During Friday’s media availability in Pullman, Rolovich was asked directly if he was getting the vaccine.


“I appreciate it, but I’m going to follow the mandate,” he replied, and then used that phrase a couple of more times to deflect questions.

So now it has become a game of semantics. Given yet another opportunity to administer a modicum of transparency, Rolovich again whiffed. As the highest-paid state employee — $3.2 million per year — Rolovich is in a position of high visibility and focus, whether he likes it or not. And at a time of COVID resurgence, many people are looking for Rolovich to set an example in leadership that he continues to abdicate.

Still, that used to be excused as a matter of personal choice, and the choice of how much the university could tolerate a stance that was antithetical to its own. You could gripe and fume all you want, but Rolovich had the “personal reasons” proviso to cling to. It was right there in the official university policy, like it or not.

Now that avenue is gone. At this point, I’ll state the obvious: If Rolovich has a valid medical condition that precludes him from getting the vaccine, then I will apologize and take back all the criticism. But he has had ample opportunity for weeks to let that be known (without going into personal details that are no one’s business). A simply worded announcement would have ended the whole debate in its tracks and taken away a month and counting of unwanted scrutiny of the Cougar football program. However, that has not happened, so we are left to parse the meaning of what exactly “following the mandate” entails.

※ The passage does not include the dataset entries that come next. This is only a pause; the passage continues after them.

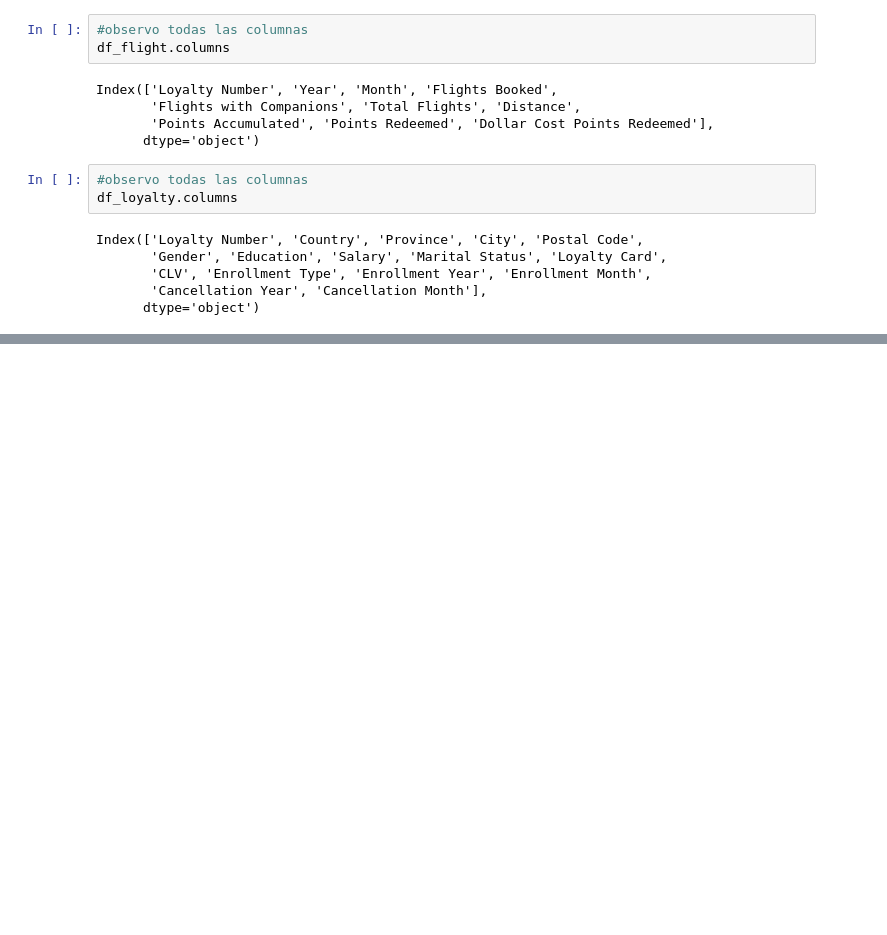
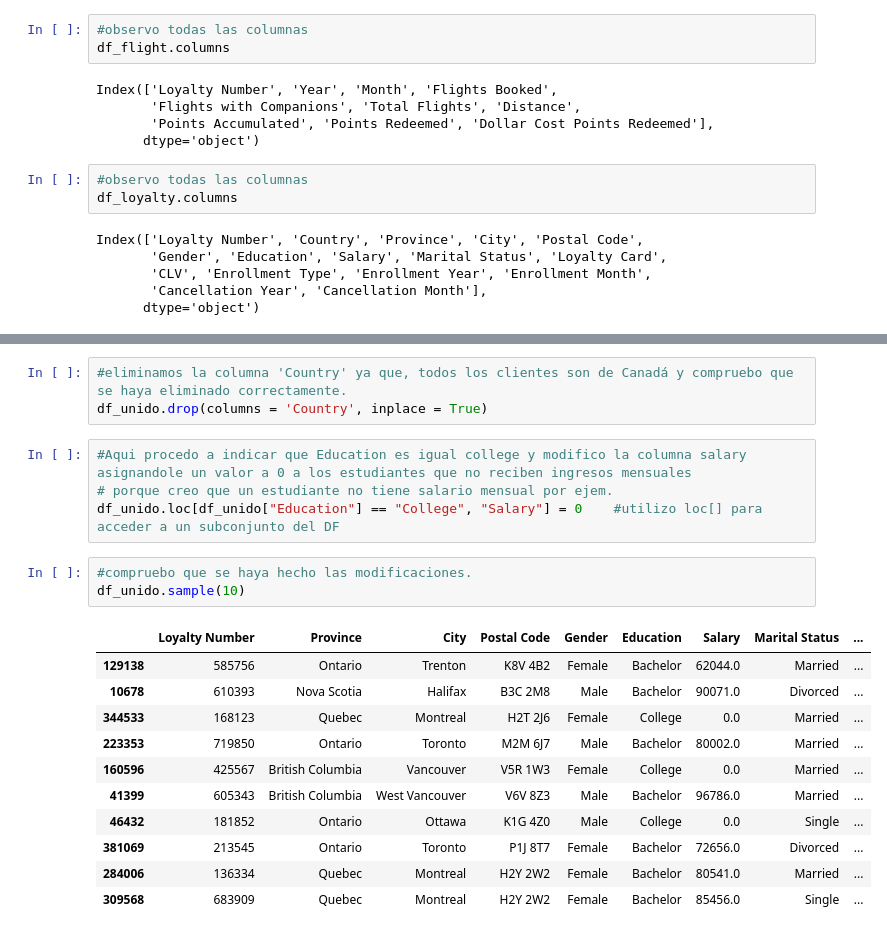
Before and after one commit to Adalab/bda-modulo-3-evaluacion-final-mivisu, a Jupyter notebook: examen_final_mod3.ipynb, the cells around one changed output, grey strips where cells are left out. Saved outputs shown, nothing was run; the diff lists cells and outputs as text; blank space fills up the shorter version.

```diff
--- a/examen_final_mod3.ipynb
+++ b/examen_final_mod3.ipynb
@@ -305,0 +492,22 @@ df_final
+# %%
+#eliminamos la columna 'Country' ya que, todos los clientes son de Canadá y compruebo que se haya eliminado correctamente.
+df_unido.drop(columns = 'Country', inplace = True)
+# %%
+#Aqui procedo a indicar que Education es igual college y modifico la columna salary asignandole un valor a 0 a los estudiantes que no reciben ingresos mensuales
+# porque creo que un estudiante no tiene salario mensual por ejem.
+df_unido.loc[df_unido["Education"] == "College", "Salary"] = 0    #utilizo loc[] para acceder a un subconjunto del DF
+# %%
+#compruebo que se haya hecho las modificaciones.
+df_unido.sample(10)
+# %% [output]
+|  | Loyalty Number | Province | City | Postal Code | Gender | Education | Salary | Marital Status | ... |
+| 129138 | 585756 | Ontario | Trenton | K8V 4B2 | Female | Bachelor | 62044.0 | Married | ... |
+| 10678 | 610393 | Nova Scotia | Halifax | B3C 2M8 | Male | Bachelor | 90071.0 | Divorced | ... |
+| 344533 | 168123 | Quebec | Montreal | H2T 2J6 | Female | College | 0.0 | Married | ... |
+| 223353 | 719850 | Ontario | Toronto | M2M 6J7 | Male | Bachelor | 80002.0 | Married | ... |
+| 160596 | 425567 | British Columbia | Vancouver | V5R 1W3 | Female | College | 0.0 | Married | ... |
+| 41399 | 605343 | British Columbia | West Vancouver | V6V 8Z3 | Male | Bachelor | 96786.0 | Married | ... |
+| 46432 | 181852 | Ontario | Ottawa | K1G 4Z0 | Male | College | 0.0 | Single | ... |
+| 381069 | 213545 | Ontario | Toronto | P1J 8T7 | Female | Bachelor | 72656.0 | Divorced | ... |
+| 284006 | 136334 | Quebec | Montreal | H2Y 2W2 | Female | Bachelor | 80541.0 | Married | ... |
+| 309568 | 683909 | Quebec | Montreal | H2Y 2W2 | Female | Bachelor | 85456.0 | Single | ... |
```
Also changed, not shown: parts of 62 cells of this notebook, 4 other files.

I still hope Rolovich will surprise us by getting the vaccine. He has less than two months to come to that conclusion. But his repeated refusal to say he will receive the shot leaves open the possibility that Rolovich will hold firm to his no-vaccine stance and seek to invoke some interpretation of the mandate that gets him out of it. Or force a response from his bosses, which would be the showdown I alluded to at the beginning.

That, in turn, would put the onus squarely on Chun and Schulz. At some point not too far in the future, they might well have to decide whether they can abide their highest-profile coach flouting the rules that they require all their students and staff to abide by.

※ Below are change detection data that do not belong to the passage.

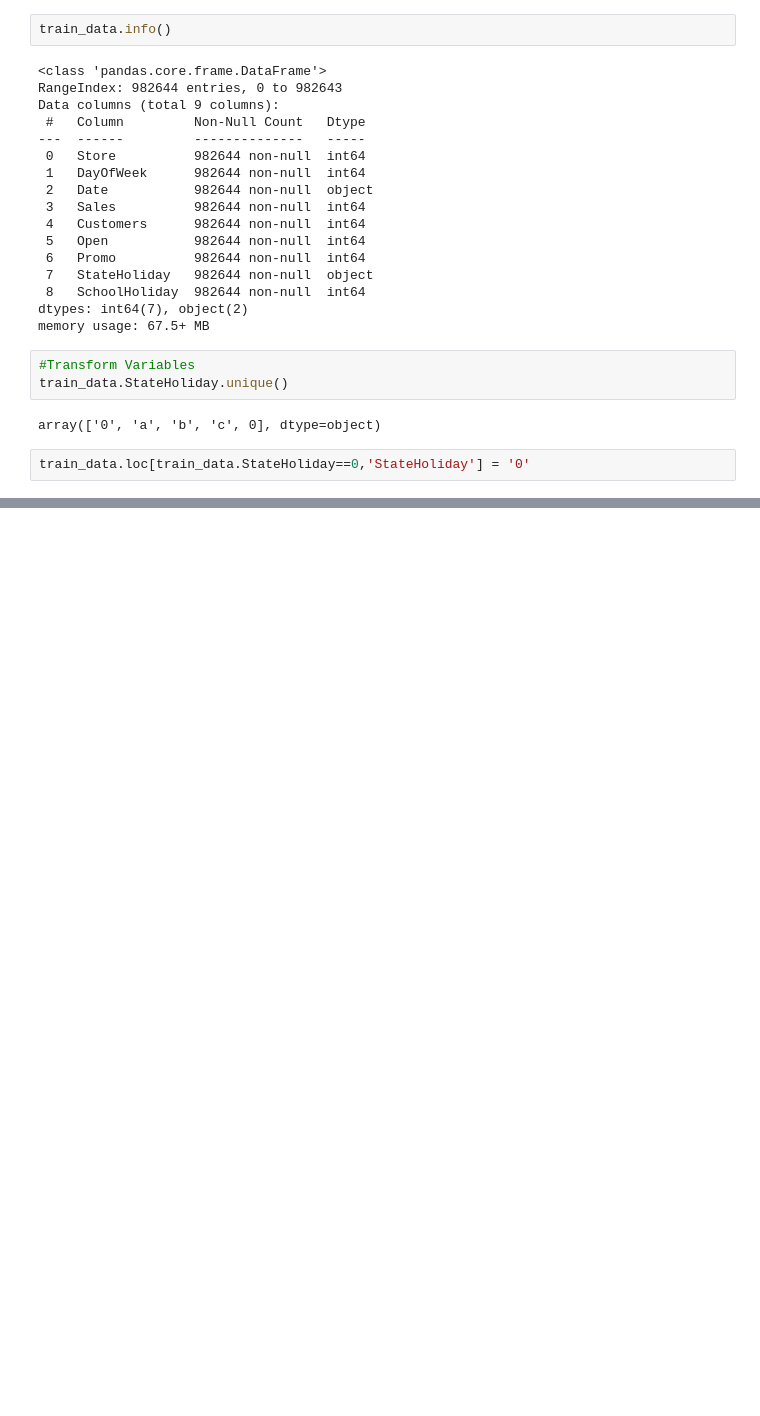
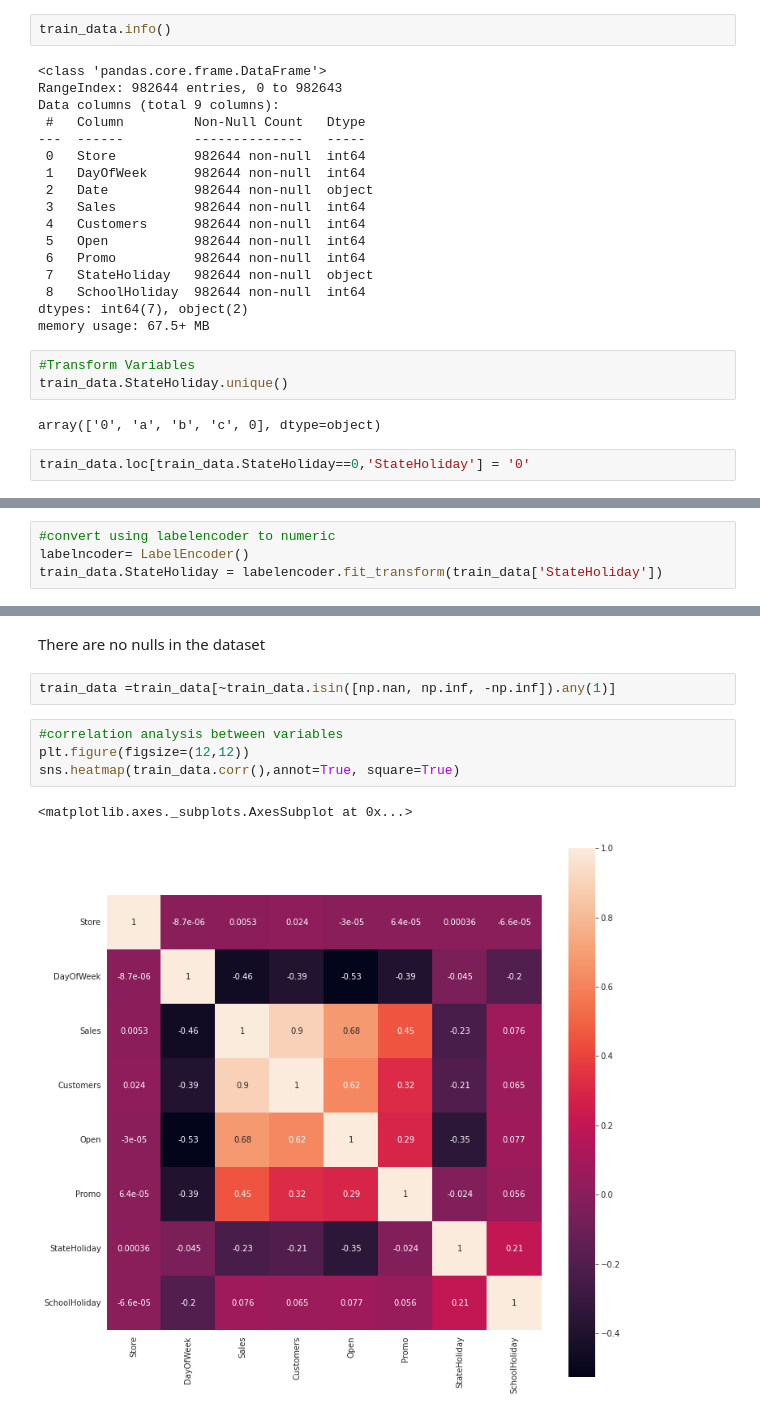
Before and after one commit to kumarsh8483/AI, a Jupyter notebook: Welcome_To_Colaboratory.ipynb, the cells around one changed output, grey strips where cells are left out. Cells and saved outputs as stored; diff of their text form; blank space fills up the shorter version.

```diff
--- a/Welcome_To_Colaboratory.ipynb
+++ b/Welcome_To_Colaboratory.ipynb
@@ -193,0 +204,4 @@ train_data.loc[train_data.StateHoliday==0,'StateHoliday'] = '0'
+# %%
+#convert using labelencoder to numeric
+labelncoder= LabelEncoder()
+train_data.StateHoliday = labelencoder.fit_transform(train_data['StateHoliday'])
@@ -193,0 +230,11 @@ train_data.loc[train_data.StateHoliday==0,'StateHoliday'] = '0'
+# %% [markdown]
+There are no nulls in the dataset
+# %%
+train_data =train_data[~train_data.isin([np.nan, np.inf, -np.inf]).any(1)]
+# %%
+#correlation analysis between variables
+plt.figure(figsize=(12,12))
+sns.heatmap(train_data.corr(),annot=True, square=True)
+# %% [output]
+<matplotlib.axes._subplots.AxesSubplot at 0x...>
+[figure, added]
```
Also changed, not shown: parts of 98 cells of this notebook.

It’s not a pleasant situation entering a new season. I have heard from many Cougar alums who are infuriated with Rolovich to the point of hoping he is fired, or that WSU loses all its games just to get him out of there. To be fair, I have heard from others (not nearly as many) who support his stance. Not surprising, it has devolved into a political debate as much as a medical one.

No program wants an emotional and highly charged rift like that dividing its fan base, but that’s where WSU finds itself. Rolovich is standing out from the crowd, all right. Be careful what you wish for.